May 21, 2013
Only last week, I railed against the masses’ naÃ¯ve and patronizing compulsion to embrace dubious lower-class “heroes” such as Cleveland’s Charles Ramsey.
Now another one of these instant Internet saviors is sporting a busted halo.
Remember “Kai,” the hatchet-wielding, couch-surfing hippie hobo who supposedly busted up a semi-hate crime in Fresno? Dude went on Jimmy Kimmel and everything. (Man.)
Well, bummer: Kai just got arrested for murder.
Why is anybody still surprised and dejected when these things happen?
Who still believes the poor and homeless are all noble and blameless?
At last count, that figure stands at around 6,900,000.
That’s how many people have viewed Greg Karber’s “Fitch the Homeless” video on YouTube.
Here’s the background:
Mike Jeffries, CEO of midrange clothier (and advertising controversialists) Abercrombie & Fitch, allegedly said that his company doesn’t make clothes larger than a woman’s size 10 because he “doesn’t want larger people shopping at his store.”
That’s old news. Back in 2006, Jeffries told salon.com
We go after the attractive all-American kid with a great attitude and a lot of friends. A lot of people don’t belong [in our clothes], and they can’t belong. Are we exclusionary? Absolutely.
All this prompted Los Angeles activist Karber to shoot a video dedicated to giving Abercrombie & Fitch a “brand readjustment.”
He calls on viewers to donate A&F clothing to the homeless. See, then Jeffries’s brand will be synonymous with stinky street people, not “attractive all-American kids”!
Now, you’d think this prank’s multiple flaws would be apparent to any semi-intelligent person, including Karber, about seven seconds after his 2AM beer buzz wore off.
First: Remember when left-wing campaigners targeted hypocrisy, the closest thing to a cardinal “sin” that godless liberals are willing to acknowledge (and then, only in their ideological opponents)?
Well, Mike Jeffries may be mockable for a few reasons; he himself is about as “attractive” as Hitler was an “Aryan superman,” for one thing. Had Karber’s video showed a Jeffries look-alike getting kicked out of an Abercrombie & Fitch store, that could’ve been funny.
But Jeffries isn’t a hypocrite.
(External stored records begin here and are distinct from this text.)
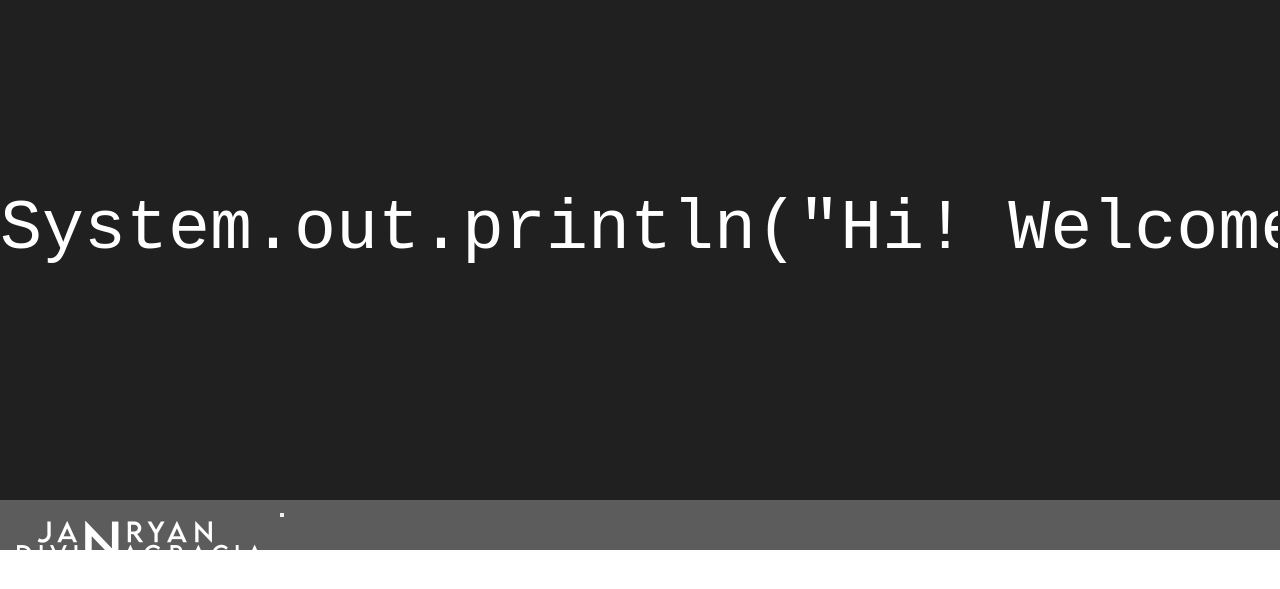
Repository: janry-gracia/Divinagracia_FinalProject
Page: Pages/storyofmylife.html
An editor plug-in stored every save of this project. The page is shown before and after the next save, followed by the edit.
The browser window is 1280 px wide. The pictures show the whole page.

Above is the page before, as saved 2021-05-18 00:50:54.
Console error: TypeError: Cannot read properties of null (reading 'addEventListener')

After the next save:
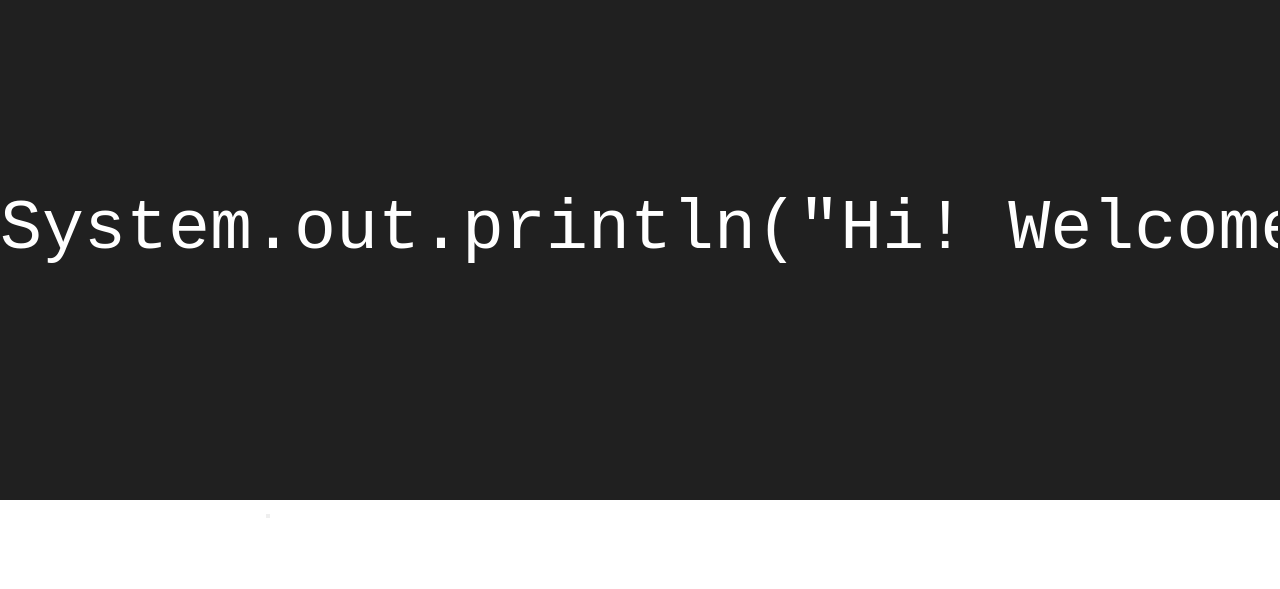
Saved 24 s later.
--- a/Pages/storyofmylife.html
+++ b/Pages/storyofmylife.html
@@ -19,7 +19,7 @@
             <p class="message typewriter">System.out.println("Hi! Welcome to my LIFE.")</p>
         </div>
 
-        <nav class="nav navbar-expand-md position-sticky">
+        <nav class="navbar navbar-expand-md position-sticky">
             <div class="container-fluid nav-container">
                 <a href="#" class="navbar-brand"><img src="/Pictures/logo.png" alt="Picture of My logo" width="250"></a>
                 <button class="navbar-toggler" type="button" data-toggle="collaps" data-target="#navbarResponsive">
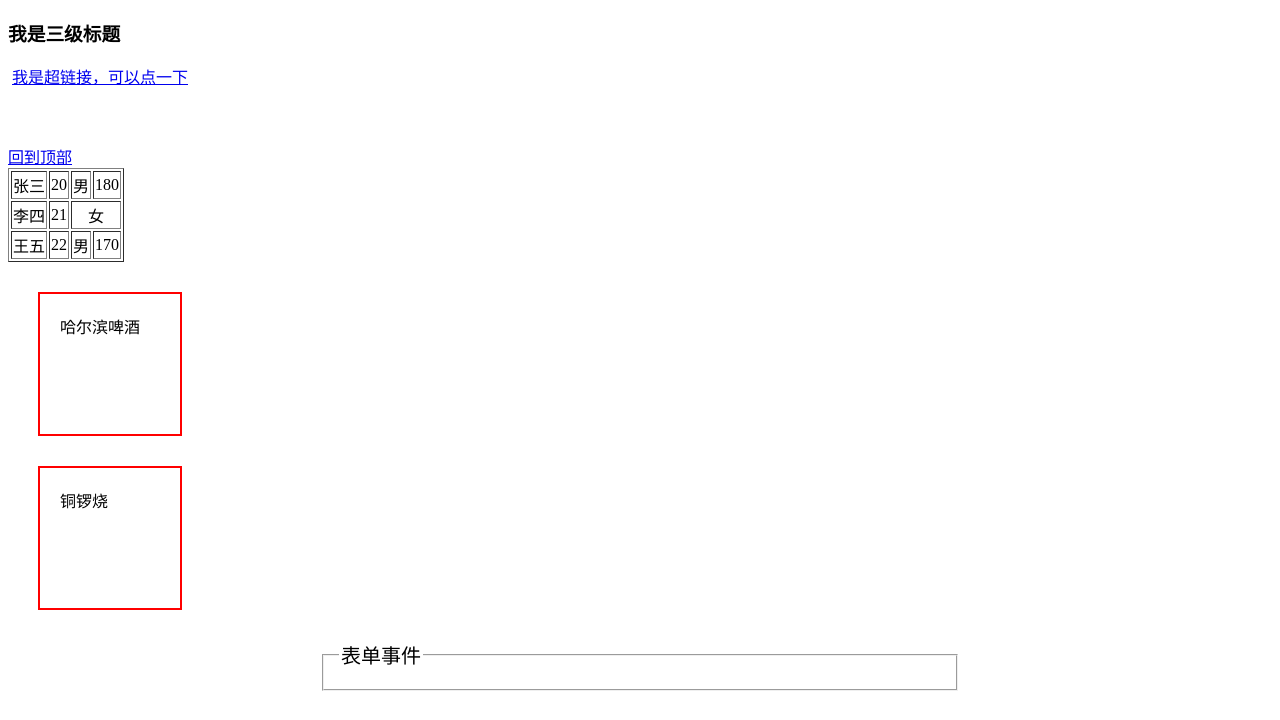
Repository: wyhzglgithub/mygitremote
Page: test.html
These files come from the project's save history. The page is drawn as it stood at one moment and after a run of saves; the edit follows.
The browser window is 1280 px wide. The pictures show the whole page.

Above is the page before, as saved 2021-10-11 13:43:08.

After the next 2 saves:
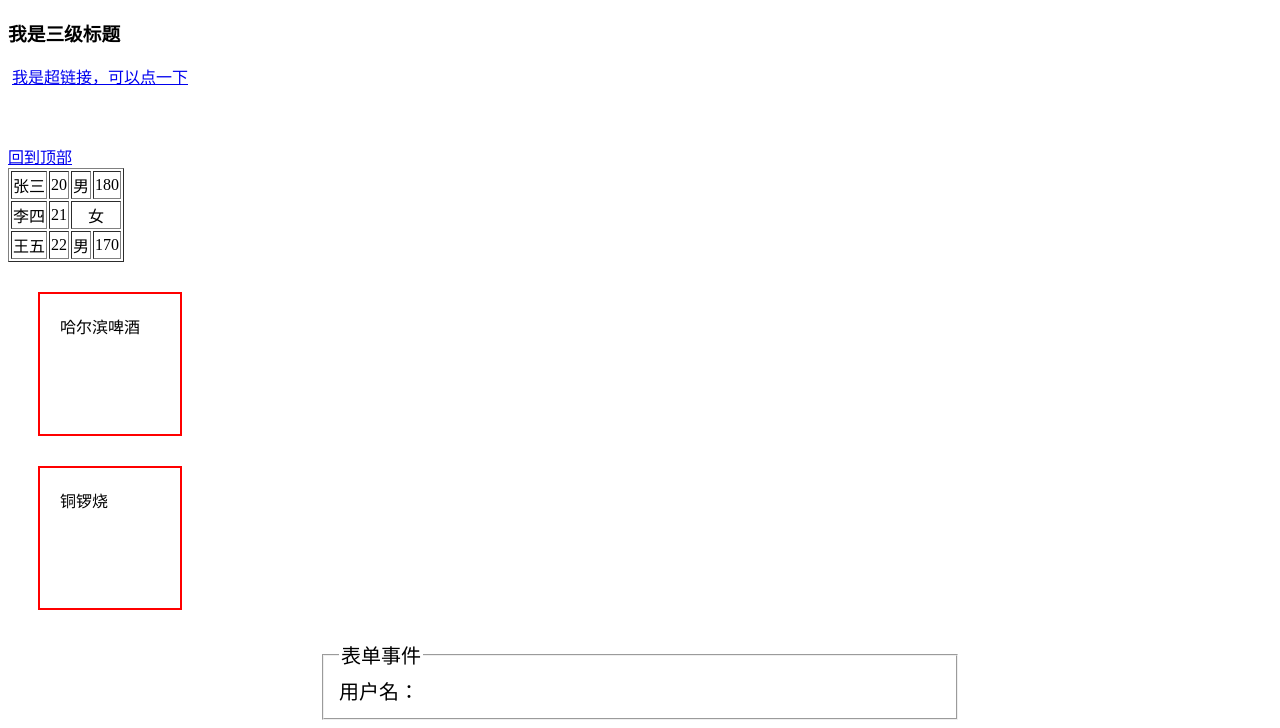
The 2 saves are shown as one change because they came seconds apart.
The last was saved 16 s later.
--- a/test.html
+++ b/test.html
@@ -69,7 +69,7 @@
         <fieldset>
             <legend>表单事件</legend>
             <label for="">
-
+                用户名：
             </label>
         </fieldset>
     </form>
As far as I know, he’s never positioned his company as “green” then dumped toxic waste into a river, or paid Third World kids to churn out high priced T-shirts with “The Children Are Our Future” on them.